═══ PROVIDED DATA

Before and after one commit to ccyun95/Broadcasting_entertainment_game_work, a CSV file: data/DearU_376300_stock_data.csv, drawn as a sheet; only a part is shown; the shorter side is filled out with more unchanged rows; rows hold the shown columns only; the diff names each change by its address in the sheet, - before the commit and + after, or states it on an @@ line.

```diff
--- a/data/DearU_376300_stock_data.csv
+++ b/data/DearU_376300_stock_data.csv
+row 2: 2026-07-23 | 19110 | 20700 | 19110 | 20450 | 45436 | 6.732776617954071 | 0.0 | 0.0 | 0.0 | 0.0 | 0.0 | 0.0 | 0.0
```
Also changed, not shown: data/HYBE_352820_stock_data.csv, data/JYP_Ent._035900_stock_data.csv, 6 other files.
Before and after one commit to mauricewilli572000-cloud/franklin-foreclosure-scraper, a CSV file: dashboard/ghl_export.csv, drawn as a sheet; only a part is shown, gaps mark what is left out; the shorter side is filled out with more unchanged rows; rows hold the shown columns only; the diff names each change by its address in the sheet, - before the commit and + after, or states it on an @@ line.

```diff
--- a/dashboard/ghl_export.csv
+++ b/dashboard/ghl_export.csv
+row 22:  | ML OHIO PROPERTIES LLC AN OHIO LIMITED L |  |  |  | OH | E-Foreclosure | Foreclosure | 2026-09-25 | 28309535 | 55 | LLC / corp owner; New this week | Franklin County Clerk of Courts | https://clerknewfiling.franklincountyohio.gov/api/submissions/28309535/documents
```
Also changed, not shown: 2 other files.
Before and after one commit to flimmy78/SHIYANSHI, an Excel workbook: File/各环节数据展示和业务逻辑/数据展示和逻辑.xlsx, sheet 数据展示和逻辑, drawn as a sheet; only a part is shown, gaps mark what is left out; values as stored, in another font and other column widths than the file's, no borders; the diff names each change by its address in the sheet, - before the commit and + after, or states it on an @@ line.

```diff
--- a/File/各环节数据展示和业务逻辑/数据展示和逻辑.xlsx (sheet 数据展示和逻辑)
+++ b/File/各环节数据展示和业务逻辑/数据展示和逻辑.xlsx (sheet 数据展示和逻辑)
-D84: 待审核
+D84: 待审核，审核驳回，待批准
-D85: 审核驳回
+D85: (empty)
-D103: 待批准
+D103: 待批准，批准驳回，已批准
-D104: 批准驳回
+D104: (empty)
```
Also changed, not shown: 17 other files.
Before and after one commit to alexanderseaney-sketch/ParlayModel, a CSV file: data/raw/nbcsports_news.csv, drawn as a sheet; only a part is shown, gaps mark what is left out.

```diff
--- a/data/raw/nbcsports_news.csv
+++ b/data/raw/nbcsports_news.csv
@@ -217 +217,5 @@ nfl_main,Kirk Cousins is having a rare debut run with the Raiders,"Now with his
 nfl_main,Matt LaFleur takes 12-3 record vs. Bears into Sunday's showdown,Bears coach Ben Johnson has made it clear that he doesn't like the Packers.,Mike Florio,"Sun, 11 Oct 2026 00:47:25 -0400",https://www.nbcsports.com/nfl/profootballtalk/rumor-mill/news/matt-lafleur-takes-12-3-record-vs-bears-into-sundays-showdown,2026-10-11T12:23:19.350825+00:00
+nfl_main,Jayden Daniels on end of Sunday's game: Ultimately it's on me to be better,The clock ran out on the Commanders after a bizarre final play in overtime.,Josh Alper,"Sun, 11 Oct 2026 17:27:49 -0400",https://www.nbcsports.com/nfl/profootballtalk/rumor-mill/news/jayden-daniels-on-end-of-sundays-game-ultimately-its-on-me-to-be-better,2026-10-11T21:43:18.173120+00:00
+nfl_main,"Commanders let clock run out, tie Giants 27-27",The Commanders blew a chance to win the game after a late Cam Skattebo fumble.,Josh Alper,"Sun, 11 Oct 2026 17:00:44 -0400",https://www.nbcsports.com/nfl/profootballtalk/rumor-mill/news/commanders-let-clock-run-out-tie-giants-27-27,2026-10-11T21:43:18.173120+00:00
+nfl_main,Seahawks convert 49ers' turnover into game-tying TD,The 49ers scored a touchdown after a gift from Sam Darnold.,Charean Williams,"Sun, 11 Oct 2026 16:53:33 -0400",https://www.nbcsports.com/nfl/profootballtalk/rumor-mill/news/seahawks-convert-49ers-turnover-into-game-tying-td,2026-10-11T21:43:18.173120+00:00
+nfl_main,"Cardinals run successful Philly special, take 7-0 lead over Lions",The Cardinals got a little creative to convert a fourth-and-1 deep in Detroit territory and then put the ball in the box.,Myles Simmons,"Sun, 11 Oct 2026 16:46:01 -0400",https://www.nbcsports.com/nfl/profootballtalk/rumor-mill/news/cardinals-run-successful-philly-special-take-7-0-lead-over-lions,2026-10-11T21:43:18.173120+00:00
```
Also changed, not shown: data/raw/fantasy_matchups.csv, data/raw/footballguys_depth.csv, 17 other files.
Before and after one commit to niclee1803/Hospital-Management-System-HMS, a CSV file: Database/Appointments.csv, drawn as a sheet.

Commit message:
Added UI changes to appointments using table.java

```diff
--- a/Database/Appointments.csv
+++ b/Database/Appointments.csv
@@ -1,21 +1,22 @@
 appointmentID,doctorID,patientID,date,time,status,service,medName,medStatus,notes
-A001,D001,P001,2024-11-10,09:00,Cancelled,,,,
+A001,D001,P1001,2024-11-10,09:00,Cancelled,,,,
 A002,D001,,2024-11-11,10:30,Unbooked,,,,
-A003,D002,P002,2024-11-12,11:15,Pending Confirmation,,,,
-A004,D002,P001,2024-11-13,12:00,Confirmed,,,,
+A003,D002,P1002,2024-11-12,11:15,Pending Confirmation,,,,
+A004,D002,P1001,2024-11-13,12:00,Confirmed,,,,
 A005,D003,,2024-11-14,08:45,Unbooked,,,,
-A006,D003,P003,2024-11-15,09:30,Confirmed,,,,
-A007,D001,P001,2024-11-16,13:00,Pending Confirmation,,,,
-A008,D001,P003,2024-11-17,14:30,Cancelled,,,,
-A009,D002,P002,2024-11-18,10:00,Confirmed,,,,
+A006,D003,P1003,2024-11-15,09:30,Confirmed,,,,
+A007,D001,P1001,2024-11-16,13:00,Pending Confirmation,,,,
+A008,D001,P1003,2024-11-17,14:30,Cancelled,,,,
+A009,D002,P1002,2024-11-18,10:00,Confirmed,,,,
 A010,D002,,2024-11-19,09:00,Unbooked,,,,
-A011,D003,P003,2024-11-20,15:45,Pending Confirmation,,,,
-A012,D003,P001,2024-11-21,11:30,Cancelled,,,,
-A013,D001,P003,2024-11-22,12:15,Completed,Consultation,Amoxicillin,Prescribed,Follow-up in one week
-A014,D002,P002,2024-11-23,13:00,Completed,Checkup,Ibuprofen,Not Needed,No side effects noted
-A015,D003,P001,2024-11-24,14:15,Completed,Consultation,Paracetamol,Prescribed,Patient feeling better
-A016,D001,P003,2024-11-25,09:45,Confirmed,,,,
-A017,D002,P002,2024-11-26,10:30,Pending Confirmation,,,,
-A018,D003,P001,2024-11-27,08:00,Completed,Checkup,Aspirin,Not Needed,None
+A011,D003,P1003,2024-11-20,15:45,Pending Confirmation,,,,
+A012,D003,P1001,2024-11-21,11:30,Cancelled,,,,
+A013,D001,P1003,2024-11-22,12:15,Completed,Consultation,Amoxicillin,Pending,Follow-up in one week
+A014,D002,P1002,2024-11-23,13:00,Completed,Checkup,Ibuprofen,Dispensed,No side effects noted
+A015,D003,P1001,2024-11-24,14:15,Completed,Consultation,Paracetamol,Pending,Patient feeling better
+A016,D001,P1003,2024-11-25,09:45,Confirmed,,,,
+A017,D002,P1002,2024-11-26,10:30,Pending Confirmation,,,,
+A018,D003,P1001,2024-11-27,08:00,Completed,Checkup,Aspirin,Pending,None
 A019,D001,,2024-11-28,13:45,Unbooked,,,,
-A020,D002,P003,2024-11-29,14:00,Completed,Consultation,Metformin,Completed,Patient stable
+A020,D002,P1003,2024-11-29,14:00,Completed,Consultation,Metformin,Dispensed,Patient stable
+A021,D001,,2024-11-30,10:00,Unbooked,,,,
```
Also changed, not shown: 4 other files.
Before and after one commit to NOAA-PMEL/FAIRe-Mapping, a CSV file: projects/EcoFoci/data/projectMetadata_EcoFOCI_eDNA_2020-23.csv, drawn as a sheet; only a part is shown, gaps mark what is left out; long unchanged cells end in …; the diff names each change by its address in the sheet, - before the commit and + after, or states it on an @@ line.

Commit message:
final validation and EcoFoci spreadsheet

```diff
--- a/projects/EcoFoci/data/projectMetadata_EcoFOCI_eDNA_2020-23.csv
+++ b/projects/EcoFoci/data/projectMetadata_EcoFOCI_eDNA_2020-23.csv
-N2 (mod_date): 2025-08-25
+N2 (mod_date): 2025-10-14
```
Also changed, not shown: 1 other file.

══════

— YOUR OBJECTIVE —
Display each line of the data where "better" occurs.

— REPLY TO THE TASK —
+nfl_main,Jayden Daniels on end of Sunday's game: Ultimately it's on me to be better,The clock ran out on the Commanders after a bizarre final play in overtime.,Josh Alper,"Sun, 11 Oct 2026 17:27:49 -0400",https://www.nbcsports.com/nfl/profootballtalk/rumor-mill/news/jayden-daniels-on-end-of-sundays-game-ultimately-its-on-me-to-be-better,2026-10-11T21:43:18.173120+00:00
-A015,D003,P001,2024-11-24,14:15,Completed,Consultation,Paracetamol,Prescribed,Patient feeling better
+A015,D003,P1001,2024-11-24,14:15,Completed,Consultation,Paracetamol,Pending,Patient feeling better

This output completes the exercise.